Ray: M. Night Shyamalan, for sure. The Sixth Sense is a thinking person’s thriller that was both unnerving and emotionally satisfying. Ever since I watched that, I started to really admire his work. So I went back and started with his first movie, Praying with Anger and watched everything up till now, including Glass. An amazing filmmaker with a wildly creative mind.
All these years later, I find myself still wanting to create with someone like that. He obviously does a lot of research when he writes his characters. Like in his films Split and Glass. To dream up a character like Crumb, with 24 different personalities is absolutely mind-blowing and I would love to sit down and chat about what inspires him.
Shyamalan has a unique sense of how to bring about the real ‘mystery’ to film, and his out-of-the-box style of thinking is one that is a rarity nowadays in the arena of filmmaking. I would love to be a part of creating an artistic project with someone who thinks like that. His style of writing, and the characters he creates along with it, is the type that I really appreciate.
Jules: What is your biggest goal you are set out to accomplish as an actor in 2019?
Ray: Directing, and starring in a feature length dramatic film that I wrote is on my agenda for this year, but as of now I currently have 8 feature films that I have the lead in and a handful of really fun and rewarding surprise projects that I’m doing on the East Coast in the next few months. So my personal film will probably have to take the back seat for now!
Jules: Okay, I gotta ask you this one now, since you mentioned DC Universe. If you could be the sidekick to any superhero, who would it be?
Ray: Oh man! There are a few, but I’ve been so many bad guys lately that instead of a sidekick, I might be more excited to be a super-villain! (laughs)
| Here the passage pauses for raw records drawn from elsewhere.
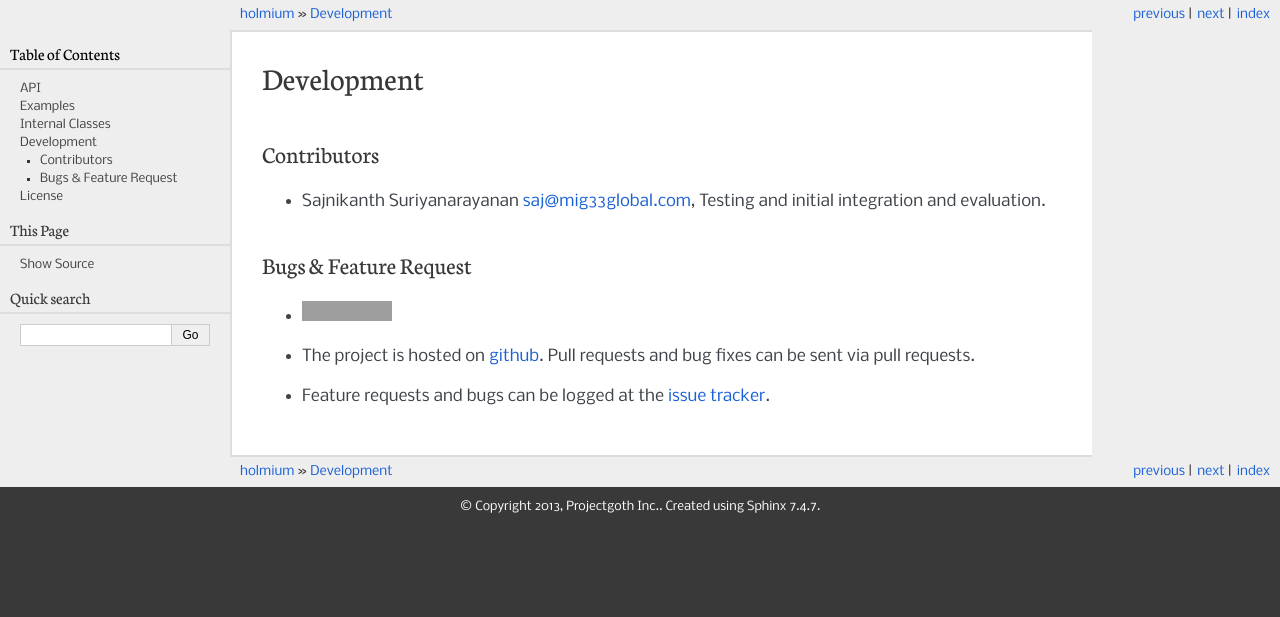
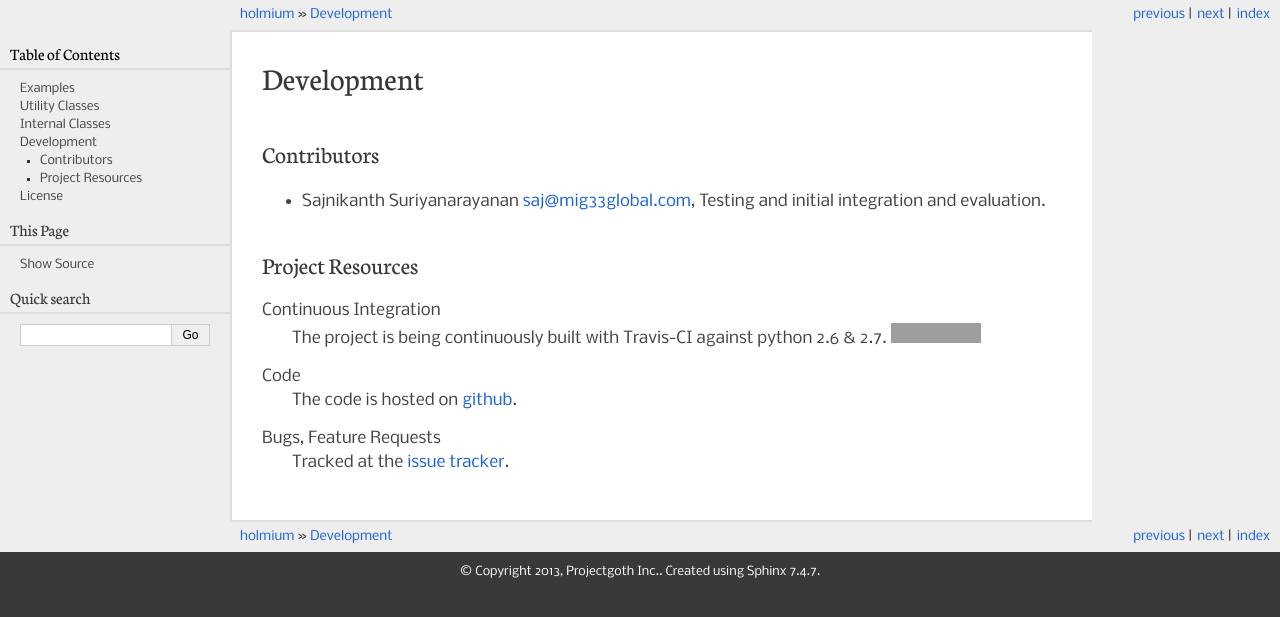
Before and after one commit to alisaifee/holmium.core, a Sphinx documentation site: the page built from doc/source/development.rst, in a window 1280 px wide. Shown: the top 617 px of the page. Built offline with Sphinx 7.4.7, drawn with Linux system fonts in a browser that asks for light colours; formulas are drawn with MathJax 3; grey boxes are pictures that could not be loaded.

Commit message:
added project resources to documentation (github/travis/issue tracker)

```diff
--- a/doc/source/core.rst
+++ b/doc/source/core.rst
@@ -1,5 +1,5 @@
-API
-===
+Utility Classes
+===============
 
 Page Objects
 -------------
--- a/doc/source/development.rst
+++ b/doc/source/development.rst
@@ -1,3 +1,6 @@
+.. |travis-ci| image:: https://secure.travis-ci.org/mig33/holmium.core.png
+    :target: https://travis-ci.org/#!/mig33/holmium.core
+
 Development
 ===========
 .. _github: http://github.com/mig33/holmium.core/
@@ -7,9 +10,13 @@ Contributors
 ~~~~~~~~~~~~
 .. include:: ../../CONTRIBUTORS.rst
 
-Bugs & Feature Request
-~~~~~~~~~~~~~~~~~~~~~~
-* .. image:: https://secure.travis-ci.org/mig33/holmium.core.png
-    :target: https://travis-ci.org/#!/mig33/holmium.core
-* The project is hosted on `github`_. Pull requests and bug fixes can be sent via pull requests.
-* Feature requests and bugs can be logged at the `issue tracker`_.
+Project Resources
+~~~~~~~~~~~~~~~~~
+Continuous Integration
+    The project is being continuously built with Travis-CI against python 2.6 & 2.7. |travis-ci|
+
+Code
+    The code is hosted on `github`_.
+
+Bugs, Feature Requests
+    Tracked at the `issue tracker`_.
--- a/doc/source/index.rst
+++ b/doc/source/index.rst
@@ -6,8 +6,8 @@ For more detailed examples refer to the :doc:`examples` page.
    :maxdepth: 5
    :hidden:
 
+   examples
    core
-   examples
    internals
    development
    license
```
I have to say, in closing that Ray is by far one of the most passionate people that I have ever come across; both on and off screen. Ray’s continuous displays of indomitable will and the courage to chase after your dreams is something to be desired, and should absolutely be an inspiration for rising young actors to look up to. A lesson that all can learn from Ray is that no matter what ridiculous curveballs life will throw at you, there is nothing more important than to pick yourself up and keep moving forward… it is within that strength and courage that the heart of a true champion is made. His consistent ‘Never Give Up’ attitude has certainly left quite a lasting impression on myself, as well as the film community.
It was an incredible pleasure speaking with Ray, and from our conversation I have learned that he is one of those talented people out there with an incredible passion for film and all aspects of it. When I’m referring to ‘all aspects’, I am talking about not only the acting and the labor of getting ‘fit’ to that respective character… but the creative illustration of the writing an directing as well. All of these things are the ingredients that go into making the art of film. I’m hoping that following this 2019 acting season, big things keep coming down the pipeline for Ray. DC Universe, Ray is certainly someone to keep your eye on! His drive and determination to not only quit, but never stop learning is unbound and what could be more motivational than that?
For those of you in the Northwest, Ray’s performance as the main antagonist in Rich Phelp’s short film One Way or Another can be seen at the Destiny City Film Festival in Seattle, Washington this weekend. Be sure to check out the official trailer for the film below, it is an incredible film based on True Events.
Ray’s motivational speech from his short-film The Coach was also featured in our ‘7 Sports Speeches for Monday Motivation‘, which is something you should absolutely check out.
Julia recently published her first novel, titled; Anomic. She is currently co-authoring a novel called ‘Snow Falls’. She has a B.A in Communications with concentrations in Professional Writing and Public Relations. She is also in the United States Army Reserves as a Military Police Officer, and is currently in the process of going back to school for her Masters Degree in Business. When she isn’t writing, she is co-owner of a film production studio called ‘Valentine Productions LLC’ and she frequently spends her weekends acting in films, or being a stuntwoman.